▶ **WORK ITEM**:
Please filter the data below down to the lines holding the string "docs".

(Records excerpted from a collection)

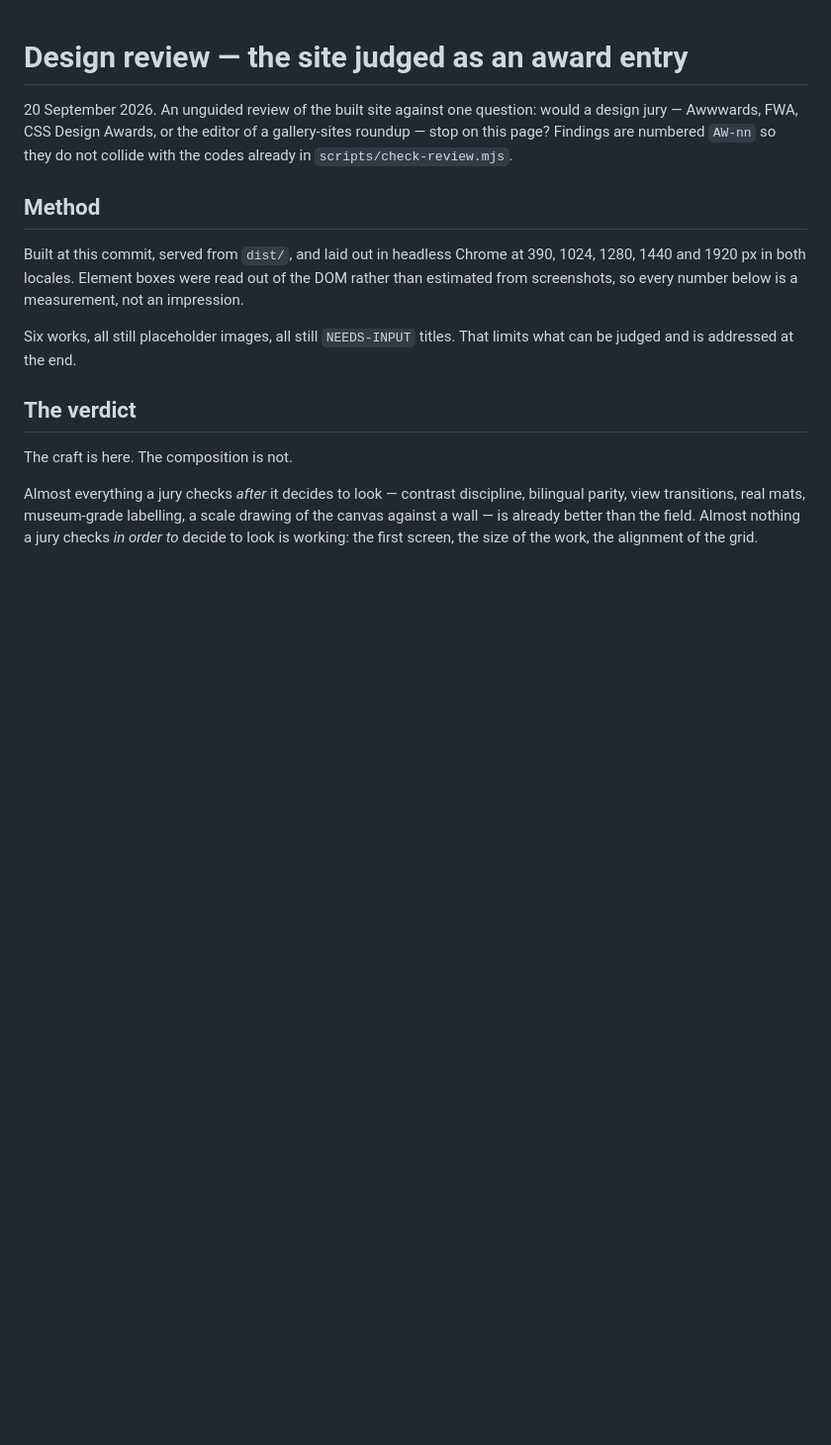
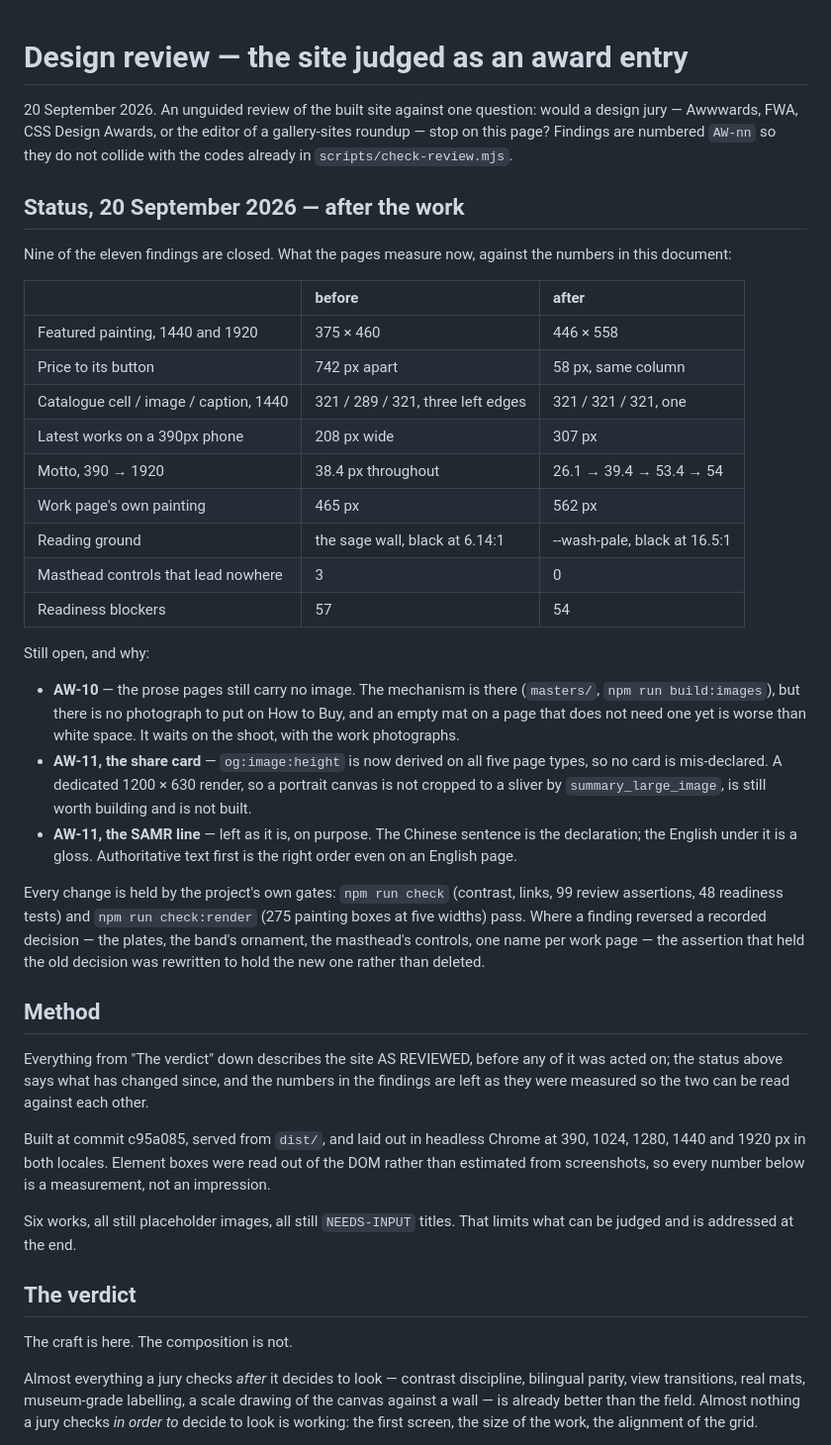
Before and after one commit to okennott/senso-comune-gallery, a Markdown page: docs/review/design-review-2026-09-20.md, the part around the change. Shown at 99% size. GitHub-like rendering; blank space fills up the shorter version.

Commit message:
review: the document records what the work actually moved
Nine of the eleven findings closed, with the after-numbers beside the before-
numbers they were measured against, and the two that are not closed said
plainly: the prose pages wait on a photograph, and the 1200x630 share card is
recommended and unbuilt. The SAMR line stays as it is on purpose.

The findings themselves are left exactly as they were measured, so the review
and the status can be read against each other.

Co-Authored-By: Claude Opus 5 (1M context) <noreply@anthropic.com>
Claude-Session: https://claude.ai/code/session_01TFerAaWZsd7YfH6ctzubuC

```diff
--- a/docs/review/design-review-2026-09-20.md
+++ b/docs/review/design-review-2026-09-20.md
@@ -5,9 +5,52 @@ would a design jury — Awwwards, FWA, CSS Design Awards, or the editor of a
 gallery-sites roundup — stop on this page? Findings are numbered `AW-nn` so
 they do not collide with the codes already in `scripts/check-review.mjs`.
 
+## Status, 20 September 2026 — after the work
+
+Nine of the eleven findings are closed. What the pages measure now, against
+the numbers in this document:
+
+| | before | after |
+|:--|:--|:--|
+| Featured painting, 1440 and 1920 | 375 × 460 | 446 × 558 |
+| Price to its button | 742 px apart | 58 px, same column |
+| Catalogue cell / image / caption, 1440 | 321 / 289 / 321, three left edges | 321 / 321 / 321, one |
+| Latest works on a 390px phone | 208 px wide | 307 px |
+| Motto, 390 → 1920 | 38.4 px throughout | 26.1 → 39.4 → 53.4 → 54 |
+| Work page's own painting | 465 px | 562 px |
+| Reading ground | the sage wall, black at 6.14:1 | --wash-pale, black at 16.5:1 |
+| Masthead controls that lead nowhere | 3 | 0 |
+| Readiness blockers | 57 | 54 |
+
+Still open, and why:
+
+- **AW-10** — the prose pages still carry no image. The mechanism is there
+  (`masters/`, `npm run build:images`), but there is no photograph to put on
+  How to Buy, and an empty mat on a page that does not need one yet is worse
+  than white space. It waits on the shoot, with the work photographs.
+- **AW-11, the share card** — `og:image:height` is now derived on all five
+  page types, so no card is mis-declared. A dedicated 1200 × 630 render, so a
+  portrait canvas is not cropped to a sliver by `summary_large_image`, is
+  still worth building and is not built.
+- **AW-11, the SAMR line** — left as it is, on purpose. The Chinese sentence
+  is the declaration; the English under it is a gloss. Authoritative text
+  first is the right order even on an English page.
+
+Every change is held by the project's own gates: `npm run check` (contrast,
+links, 99 review assertions, 48 readiness tests) and `npm run check:render`
+(275 painting boxes at five widths) pass. Where a finding reversed a recorded
+decision — the plates, the band's ornament, the masthead's controls, one name
+per work page — the assertion that held the old decision was rewritten to hold
+the new one rather than deleted.
+
 ## Method
 
-Built at this commit, served from `dist/`, and laid out in headless Chrome at
+Everything from "The verdict" down describes the site AS REVIEWED, before any
+of it was acted on; the status above says what has changed since, and the
+numbers in the findings are left as they were measured so the two can be read
+against each other.
+
+Built at commit c95a085, served from `dist/`, and laid out in headless Chrome at
 390, 1024, 1280, 1440 and 1920 px in both locales. Element boxes were read out
 of the DOM rather than estimated from screenshots, so every number below is a
 measurement, not an impression.
```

▶ **TASK SOLUTION**:
Before and after one commit to okennott/senso-comune-gallery, a Markdown page: docs/review/design-review-2026-09-20.md, the part around the change. Shown at 99% size. GitHub-like rendering; blank space fills up the shorter version.
--- a/docs/review/design-review-2026-09-20.md
+++ b/docs/review/design-review-2026-09-20.md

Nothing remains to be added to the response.